In Michael Shean's futuristic noir, Shadow of a Dead Star, we follow the gut instincts of Thomas Walken, an agent with the Industrial Security Bureau in Seattle, 2078. In a world where technology and commercialism is god, it is up to Walken to keep black-market technology off the Seattle streets. He has no idea that when he's sent to intercept a shipment of smuggled Princess Dolls, which are little girls turned into sex toys, that his entire world, and the world as he knows it will be lost to him forever. When the dolls are stolen out of custody, Walken is put on the spot to find out the who and why behind it and this time it's not just his job on the line, but his life.
Shean's writing rips you out of your comfortable chair and hurls you directly into the story. It is one thing for a writer to write a story about a dark and brooding place, it is something entirely different when the reader can actually feel the coldness and the despair emanate from the page. Shadow of a Dead Star captures the spirit, or actually, lack-of spirit that the noir genre is so popular for. Walken hates the world as it has become; a world where most people have more hardware in them then actual organs. He has no implants, or upgrades to help him to do his job, yet he relies on his gut instincts, instincts that have proven to be very useful in the past. He's a loner, again a must for the noir genre, someone who does his job because it's his job and moves on.
One of the questions Shean tackles within this novel that I absolutely loved is that of humanity and what makes us human. In Walken's future people can hook themselves up to computers for a plethora of reasons from receiving and sending data to performing sexual acts amongst others. When people talk about the Princess Dolls its done with a sense of disconnect and apathy. These dolls were once human girls who were abducted and turned into robots and because of that last part, that is how society sees them, as robots. Everyone, that is, except for Walken. When he finds the smuggled shipment of dolls he sees three little girls and his stomach turns.
To further the debate, Shean introduces Bobbi January to the story. She fully takes advantage of technology and the advancements in place to help alter your body and mind. She also views the dolls as just that, a doll engineered for whatever the buyer wants; to her they are no longer human. But the question then becomes, what makes someone human? Bobbi can hook herself to any mainframe and collect and scatter data, she, in a sense, becomes a computer.

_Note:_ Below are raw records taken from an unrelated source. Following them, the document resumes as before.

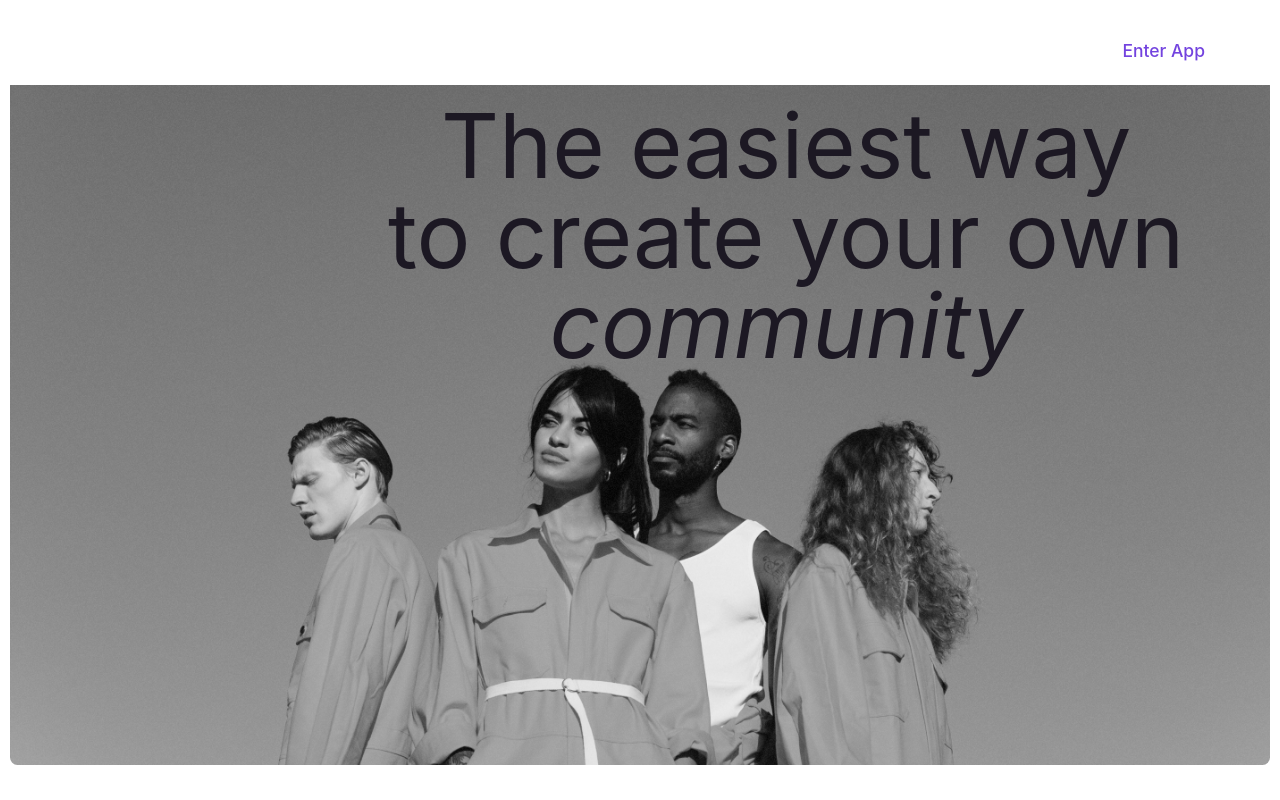
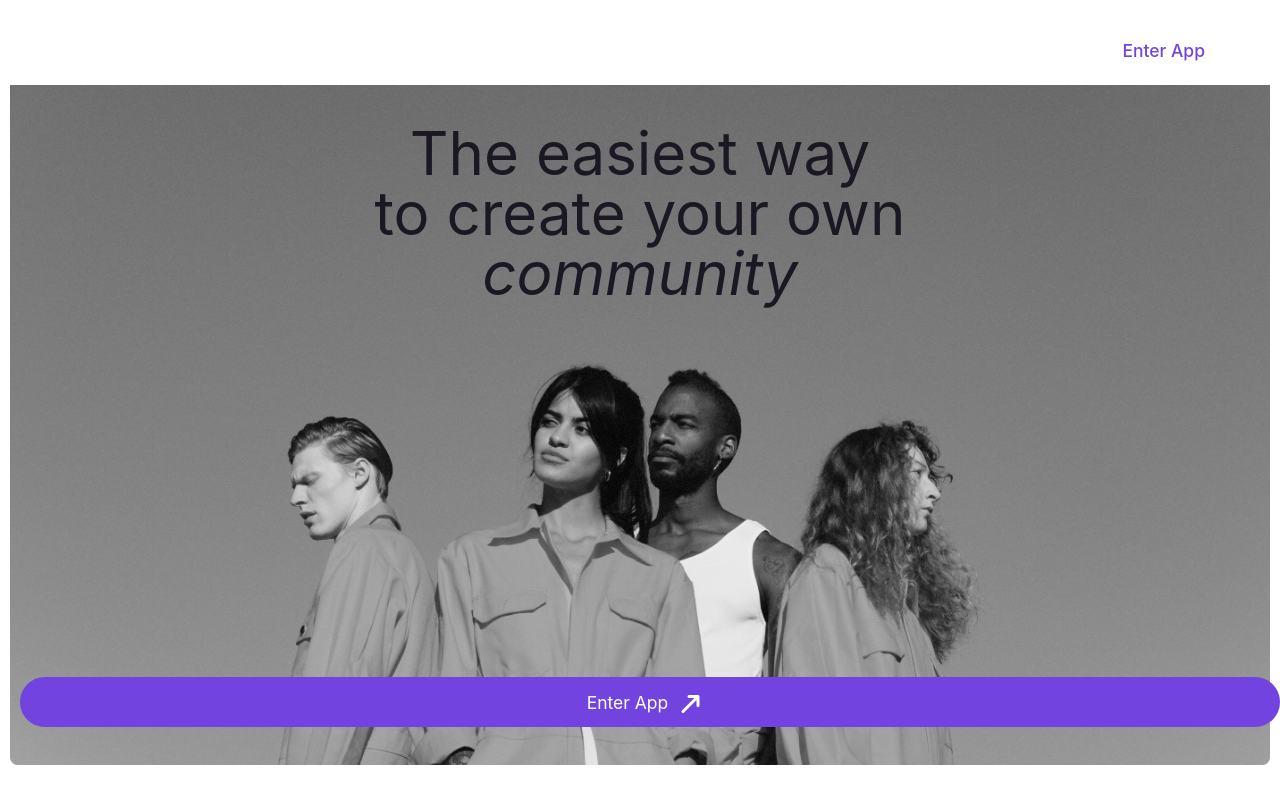
Before and after one commit to New-Connection/newconnection-landing, a React (Create React App) app: page / in a window 1280 px wide. Shown: the top 800 px of the page. Built offline with nearby package versions, Linux system fonts and the light colour scheme; a web font is replaced by a local one.

Commit message:
app button and main text changed for different screens

```diff
--- a/src/components/Button/AppButton.tsx
+++ b/src/components/Button/AppButton.tsx
@@ -2,7 +2,7 @@ import { ExternalLinkIcon } from "../Icons/ExternalLinkIcon";
 import React from "react";
 import classNames from "classnames";
 
-const NCAPP = "https://app.newconnection.xyz/";
+const WEBSITE = "https://app.newconnection.xyz/";
 
 interface IAppButton {
     className?: string;
@@ -11,7 +11,7 @@ interface IAppButton {
 export const AppButton = ({ className }: IAppButton) => {
     return (
         <a
-            href={NCAPP}
+            href={WEBSITE}
             className={classNames(
                 "btns-rounded flex flex-row justify-center w-full py-4 mx-2 px-16 border-2 items-center rounded-full",
                 className
--- a/src/components/MainContent/MainContent.tsx
+++ b/src/components/MainContent/MainContent.tsx
@@ -2,7 +2,6 @@ import React, { useRef, useEffect } from "react";
 import TextAnimation from "./TextAnimation";
 import MainImg from "assets/main-screen.png";
 import { AppButton } from "components/Button/AppButton";
-import { gsap } from "gsap";
 
 // sm: "480px",
 // md: "768px",
@@ -10,44 +9,17 @@ import { gsap } from "gsap";
 // xl: "1440px",
 
 export const MainContent = () => {
-    // store a reference to the box div
-    const boxTextRef = useRef<HTMLDivElement>(null);
-    const imageRef = useRef<HTMLDivElement>(null);
-    const buttonRef = useRef<HTMLDivElement>(null);
-
-    // useEffect(() => {
-    //     gsap.fromTo(
-    //         boxTextRef.current!,
-    //         { x: -100, opacity: 0 },
-    //         { x: 0, opacity: 1, delay: 0.5, duration: 1.75 }
-    //     );
-
-    //     gsap.fromTo(
-    //         imageRef.current!,
-    //         { x: 100, opacity: 0 },
-    //         { x: 0, opacity: 1, delay: 0.75, duration: 1.75 }
-    //     );
-
-    //     gsap.fromTo(
-    //         buttonRef.current!,
-    //         { y: 100, opacity: 0 },
-    //         { y: 0, opacity: 1, delay: 1.0, duration: 1.75 }
-    //     );
-    // });
-
     return (
-        <div
-            className="relative text-center bg-fixed w-full max-h-screen max-w-none mb-10"
-            ref={imageRef}
-        >
+        <div className="relative text-center content-center bg-fixed w-full max-h-screen max-w-none mb-10">
             <img src={MainImg} className="rounded-md w-full object-cover" />
-            <div className="absolute top-[12%] left-[30%] text-7xl  text-black" ref={boxTextRef}>
+            <div className="absolute right-0 top-[15%] left-0 text-center text-7xl md:text-5xl  text-black">
                 The easiest way
                 <br />
                 to create your own
                 <br />
                 <p className="italic">community</p>
             </div>
+            <AppButton className="absolute w-1/3 h-10 text-sm bottom-[5%] left-[50%] text-center -translate-x-1/2 text-white bg-purple" />
         </div>
     );
 };
```
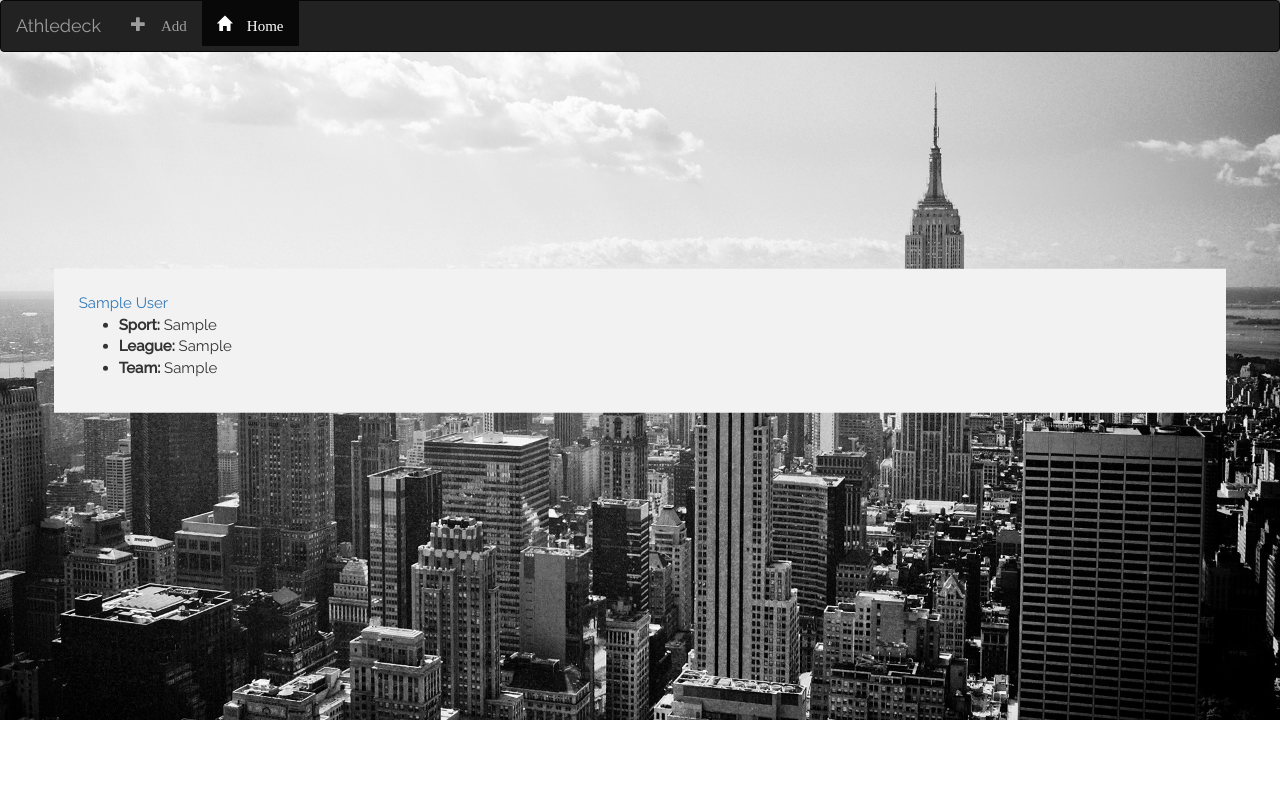
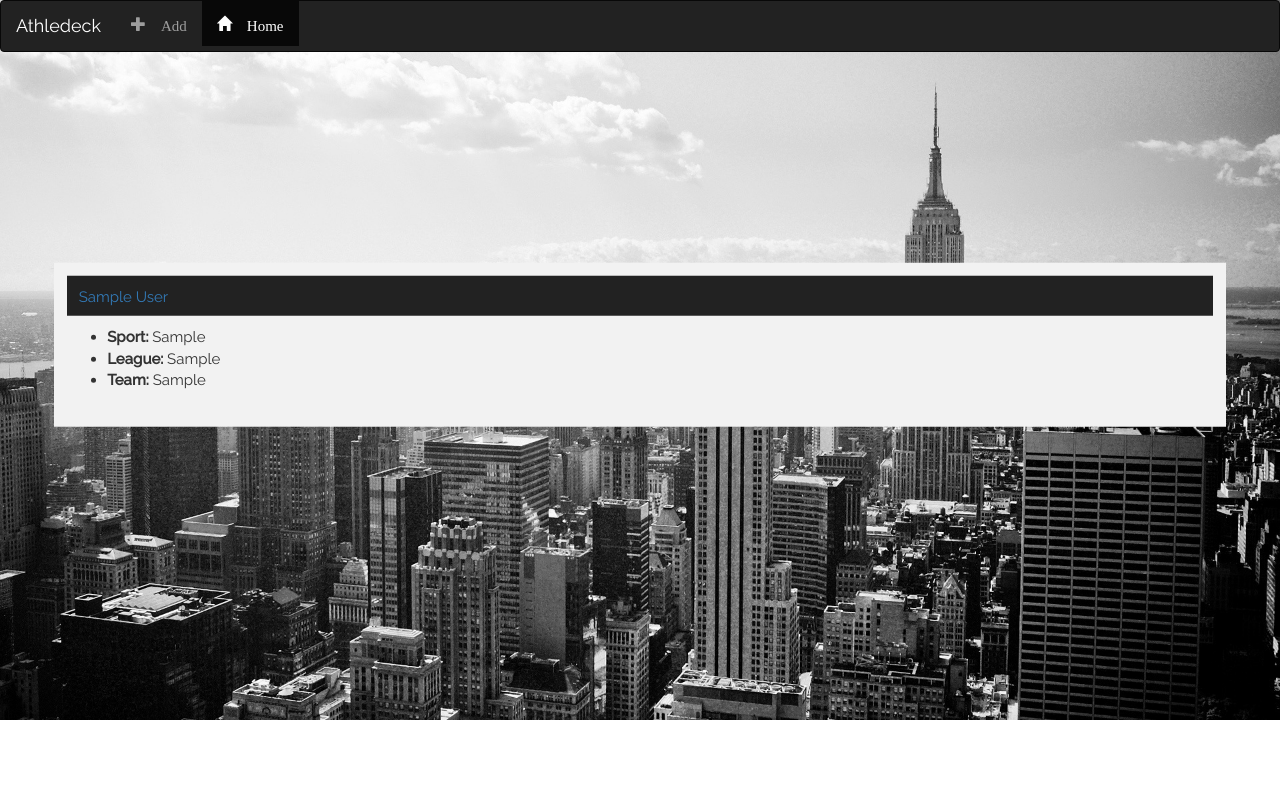
Before and after one commit to jdibiccari/athledeck, a Django app: page / in a window 1280 px wide. Run offline with Django 3.2, Linux system fonts and the light colour scheme; tables that the repository leaves empty hold one stand-in row (values such as "Sample post"); some libraries are stand-ins or nearby versions.

Commit message:
athlete header styling

```diff
--- a/athledeck/templates/athletes/index.html
+++ b/athledeck/templates/athletes/index.html
@@ -5,7 +5,7 @@
 
   {% for athlete in athletes %}
     <div class="athlete-container">
-      <a href="{% url 'athledeck.views.show' pk=athlete.pk %}">{{athlete}}</a>
+      <div class="athlete-header"><a href="{% url 'athledeck.views.show' pk=athlete.pk %}">{{athlete}}</a></div>
       <div class="details">
         <ul>
           <li><strong>Sport:</strong> {{athlete.sport}}</li>
--- a/static/css/athledeck.css
+++ b/static/css/athledeck.css
@@ -1,3 +1,7 @@
+.navbar-inverse .navbar-brand {
+  color: white;
+}
+
 body {
   font-family: 'Raleway', sans-serif;
   font-size: 1.5em;
@@ -30,9 +34,16 @@ form label {
   width: 91.5%;
 }
 
+.athlete-header {
+  background-color: #222;
+  color: white;
+  height: 40px;
+  padding: 1%;
+  margin-bottom: 1%;
+}
+
 .athlete-container {
-  display: block;
-  padding: 1%;
+  margin-bottom: 2%;
 }
 
 .detail-menu {
```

However, even though she is as enhanced as one can get without actually turning into a robot, Bobbi, oddly enough, is Walken's voice of reason. She becomes his truth in a world made up of illusions. Walken has become so jaded by life and all that he has seen that this new way of life can only mean bad things. Bobbi tries to open him up, to make him see the world for what it is; she challenges him to stop feeling sorry for himself and to realize that the path he was on was not going to give him the answers he was looking for.
Shean's twisted tale blends technology, depravity and greed with the popular elements of science fiction and noir together into a seamless plot with few slow spots and plenty of action. His writing is fluid and the story had just enough complexity to keep you reading to find out the answers but not too much that you'd be left scratching your head.